◆ EXERCISE DETAILS ◆
In the entries below, how many lines hold the string "section"? Give only the number.

(Entries taken from a collection)
BEGIN

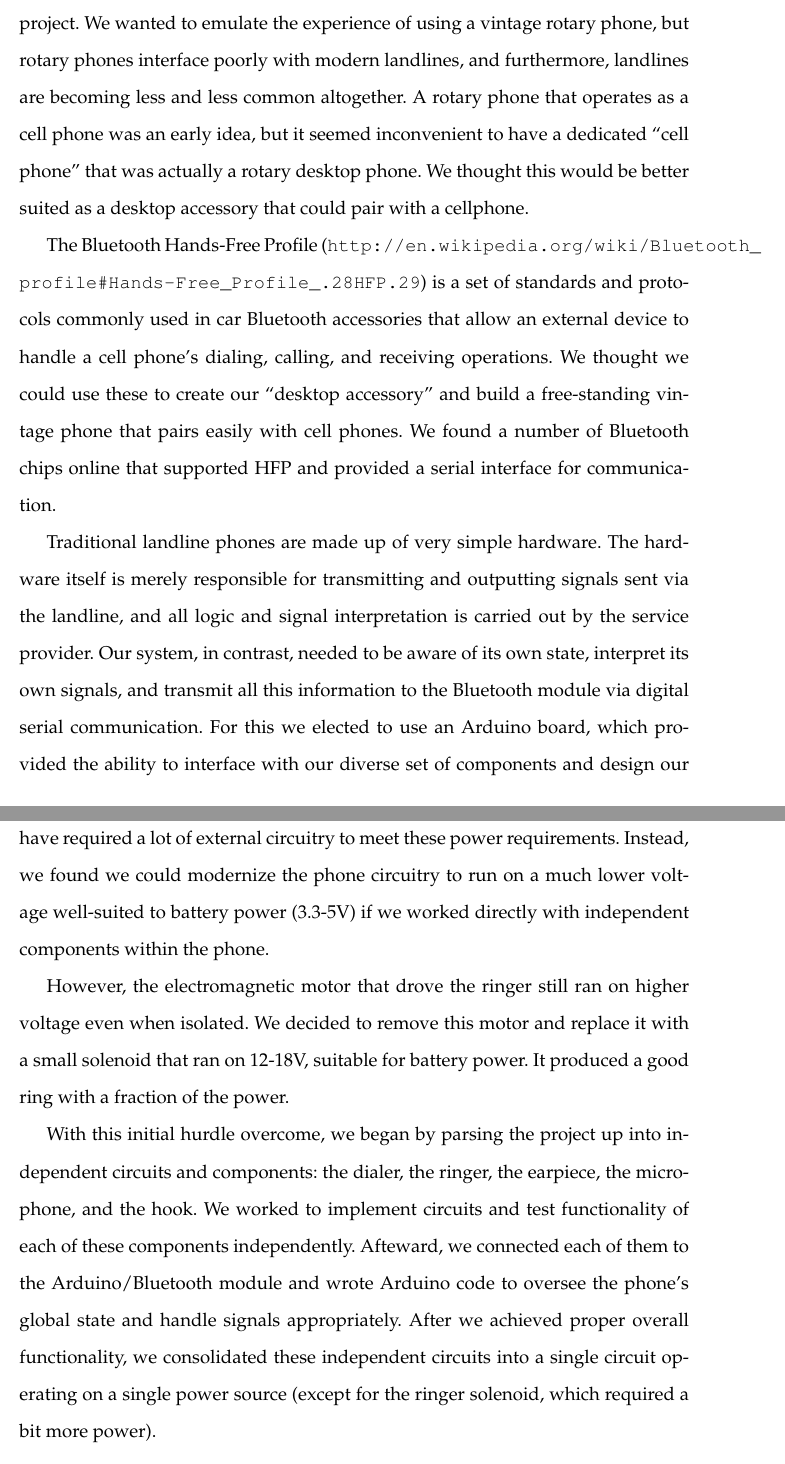
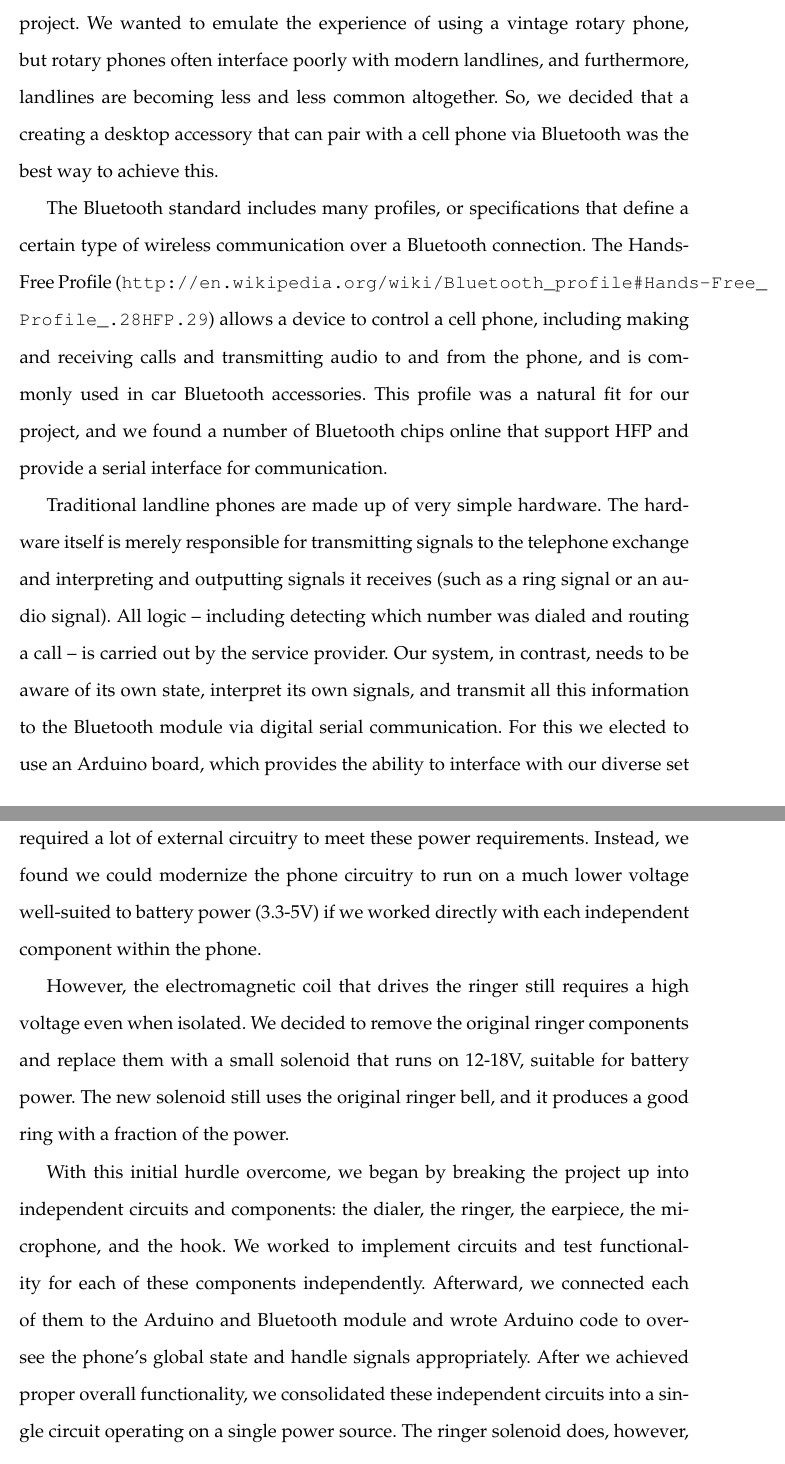
Before and after one commit to mtraver/retroblue, a LaTeX document (report/Team13_ES50_Final_Report_2014.tex): two parts of pages 2 and 3 of 8, joined at a grey line, cut so that both start at the same text. Compiled offline with pdfLaTeX.

Commit message:
Edits to design section

```diff
--- a/report/Team13_ES50_Final_Report_2014.tex
+++ b/report/Team13_ES50_Final_Report_2014.tex
@@ -24,17 +24,17 @@
     TODO
 
     \section{Design}
-        We had clear goals and objectives that guided much of the design process for our project. We wanted to emulate the experience of using a vintage rotary phone, but rotary phones interface poorly with modern landlines, and furthermore, landlines are becoming less and less common altogether. A rotary phone that operates as a cell phone was an early idea, but it seemed inconvenient to have a dedicated ``cell phone'' that was actually a rotary desktop phone. We thought this would be better suited as a desktop accessory that could pair with a cellphone.
+        We had clear goals and objectives that guided much of the design process for our project. We wanted to emulate the experience of using a vintage rotary phone, but rotary phones often interface poorly with modern landlines, and furthermore, landlines are becoming less and less common altogether. So, we decided that a creating a desktop accessory that can pair with a cell phone via Bluetooth was the best way to achieve this.
 
-        The Bluetooth Hands-Free Profile (\url{http://en.wikipedia.org/wiki/Bluetooth_profile#Hands-Free_Profile_.28HFP.29}) is a set of standards and protocols commonly used in car Bluetooth accessories that allow an external device to handle a cell phone's dialing, calling, and receiving operations. We thought we could use these to create our ``desktop accessory'' and build a free-standing vintage phone that pairs easily with cell phones. We found a number of Bluetooth chips online that supported HFP and provided a serial interface for communication.
+        The Bluetooth standard includes many profiles, or specifications that define a certain type of wireless communication over a Bluetooth connection. The Hands-Free Profile (\url{http://en.wikipedia.org/wiki/Bluetooth_profile#Hands-Free_Profile_.28HFP.29}) allows a device to control a cell phone, including making and receiving calls and transmitting audio to and from the phone, and is commonly used in car Bluetooth accessories. This profile was a natural fit for our project, and we found a number of Bluetooth chips online that support HFP and provide a serial interface for communication.
 
-        Traditional landline phones are made up of very simple hardware. The hardware itself is merely responsible for transmitting and outputting signals sent via the landline, and all logic and signal interpretation is carried out by the service provider. Our system, in contrast, needed to be aware of its own state, interpret its own signals, and transmit all this information to the Bluetooth module via digital serial communication. For this we elected to use an Arduino board, which provided the ability to interface with our diverse set of components and design our own event-handling logic.
+        Traditional landline phones are made up of very simple hardware. The hardware itself is merely responsible for transmitting signals to the telephone exchange and interpreting and outputting signals it receives (such as a ring signal or an audio signal). All logic -- including detecting which number was dialed and routing a call -- is carried out by the service provider. Our system, in contrast, needs to be aware of its own state, interpret its own signals, and transmit all this information to the Bluetooth module via digital serial communication. For this we elected to use an Arduino board, which provides the ability to interface with our diverse set of components and to run our own event-handling logic.
 
-        With this basic system in mind, we began our implementation process. Initially, we had the idea to use our Arduino as a simulated service provider and connect it directly to the phone's external data/power line. With this, we would not have needed to modify the phone's internal hardware. This situation, however, quickly proved impractical. Landline phones are meant to run on high voltage (50-90V), and much of the hardware is activated via large voltage fluctuations. This was poorly suited to our goal to have a free-standing portable accessory and would have required a lot of external circuitry to meet these power requirements. Instead, we found we could modernize the phone circuitry to run on a much lower voltage well-suited to battery power (3.3-5V) if we worked directly with independent components within the phone.
+        With this basic system in mind, we began our implementation process. Initially, we had the idea to use our Arduino as a simulated service provider and connect it directly to the phone's external data/power line. With this, we would not have needed to modify the phone's internal hardware. This situation, however, quickly proved impractical. Landline phones are meant to run on high voltage (50-90V), and much of the hardware is activated via large voltage fluctuations. This is poorly suited to our goal of having a free-standing portable accessory and would have required a lot of external circuitry to meet these power requirements. Instead, we found we could modernize the phone circuitry to run on a much lower voltage well-suited to battery power (3.3-5V) if we worked directly with each independent component within the phone.
 
-        However, the electromagnetic motor that drove the ringer still ran on higher voltage even when isolated. We decided to remove this motor and replace it with a small solenoid that ran on 12-18V, suitable for battery power. It produced a good ring with a fraction of the power.
+        However, the electromagnetic coil that drives the ringer still requires a high voltage even when isolated. We decided to remove the original ringer components and replace them with a small solenoid that runs on 12-18V, suitable for battery power. The new solenoid still uses the original ringer bell, and it produces a good ring with a fraction of the power.
 
-        With this initial hurdle overcome, we began by parsing the project up into independent circuits and components: the dialer, the ringer, the earpiece, the microphone, and the hook. We worked to implement circuits and test functionality of each of these components independently. Afteward, we connected each of them to the Arduino/Bluetooth module and wrote Arduino code to oversee the phone's global state and handle signals appropriately. After we achieved proper overall functionality, we consolidated these independent circuits into a single circuit operating on a single power source (except for the ringer solenoid, which required a bit more power).
+        With this initial hurdle overcome, we began by breaking the project up into independent circuits and components: the dialer, the ringer, the earpiece, the microphone, and the hook. We worked to implement circuits and test functionality for each of these components independently. Afterward, we connected each of them to the Arduino and Bluetooth module and wrote Arduino code to oversee the phone's global state and handle signals appropriately. After we achieved proper overall functionality, we consolidated these independent circuits into a single circuit operating on a single power source. The ringer solenoid does, however, require a higher voltage, which we provide with two 9V batteries wired in series.
 
     \section{Parts List}
         \begin{description}
```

END

◆ REPLY ◆
3